● Prompt: Lines in which "Ireland" appears should be pulled from the data below.

..........

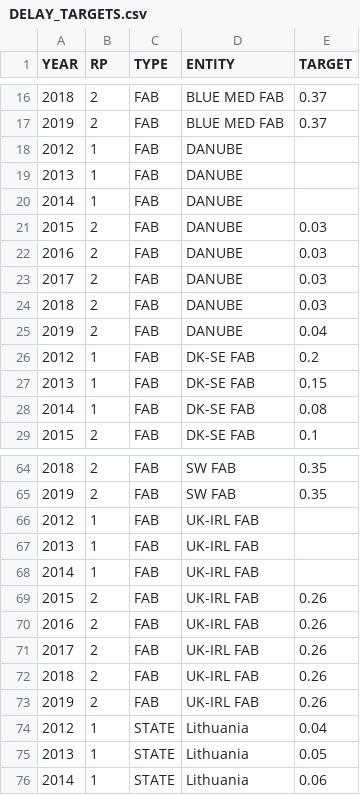
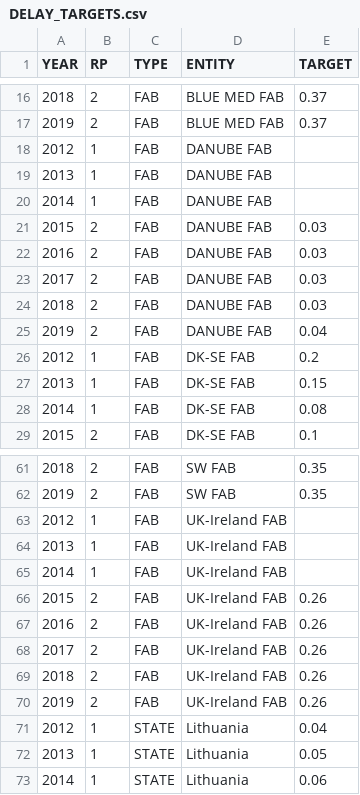
Before and after one commit to derryleng/IATA_Capacity_Study, a CSV file: data/DELAY_TARGETS.csv, drawn as a sheet; only a part is shown, gaps mark what is left out; the diff covers the shown part only.

```diff
--- a/data/DELAY_TARGETS.csv
+++ b/data/DELAY_TARGETS.csv
@@ -17,10 +17,10 @@
 2019,2,FAB,BLUE MED FAB,0.37
-2012,1,FAB,DANUBE,
-2013,1,FAB,DANUBE,
-2014,1,FAB,DANUBE,
-2015,2,FAB,DANUBE,0.03
-2016,2,FAB,DANUBE,0.03
-2017,2,FAB,DANUBE,0.03
-2018,2,FAB,DANUBE,0.03
-2019,2,FAB,DANUBE,0.04
+2012,1,FAB,DANUBE FAB,
+2013,1,FAB,DANUBE FAB,
+2014,1,FAB,DANUBE FAB,
+2015,2,FAB,DANUBE FAB,0.03
+2016,2,FAB,DANUBE FAB,0.03
+2017,2,FAB,DANUBE FAB,0.03
+2018,2,FAB,DANUBE FAB,0.03
+2019,2,FAB,DANUBE FAB,0.04
 2012,1,FAB,DK-SE FAB,0.2
@@ -65,10 +62,10 @@
 2019,2,FAB,SW FAB,0.35
-2012,1,FAB,UK-IRL FAB,
-2013,1,FAB,UK-IRL FAB,
-2014,1,FAB,UK-IRL FAB,
-2015,2,FAB,UK-IRL FAB,0.26
-2016,2,FAB,UK-IRL FAB,0.26
-2017,2,FAB,UK-IRL FAB,0.26
-2018,2,FAB,UK-IRL FAB,0.26
-2019,2,FAB,UK-IRL FAB,0.26
+2012,1,FAB,UK-Ireland FAB,
+2013,1,FAB,UK-Ireland FAB,
+2014,1,FAB,UK-Ireland FAB,
+2015,2,FAB,UK-Ireland FAB,0.26
+2016,2,FAB,UK-Ireland FAB,0.26
+2017,2,FAB,UK-Ireland FAB,0.26
+2018,2,FAB,UK-Ireland FAB,0.26
+2019,2,FAB,UK-Ireland FAB,0.26
 2012,1,STATE,Lithuania,0.04
```
Also changed, not shown: 3 removed rows and 13 edited cells elsewhere in this file, data/ATFM_ANNUAL.csv, data/STATE_FAB.csv, 13 other files.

..........

● Task solution:
+2012,1,FAB,UK-Ireland FAB,
+2013,1,FAB,UK-Ireland FAB,
+2014,1,FAB,UK-Ireland FAB,
+2015,2,FAB,UK-Ireland FAB,0.26
+2016,2,FAB,UK-Ireland FAB,0.26
+2017,2,FAB,UK-Ireland FAB,0.26
+2018,2,FAB,UK-Ireland FAB,0.26
+2019,2,FAB,UK-Ireland FAB,0.26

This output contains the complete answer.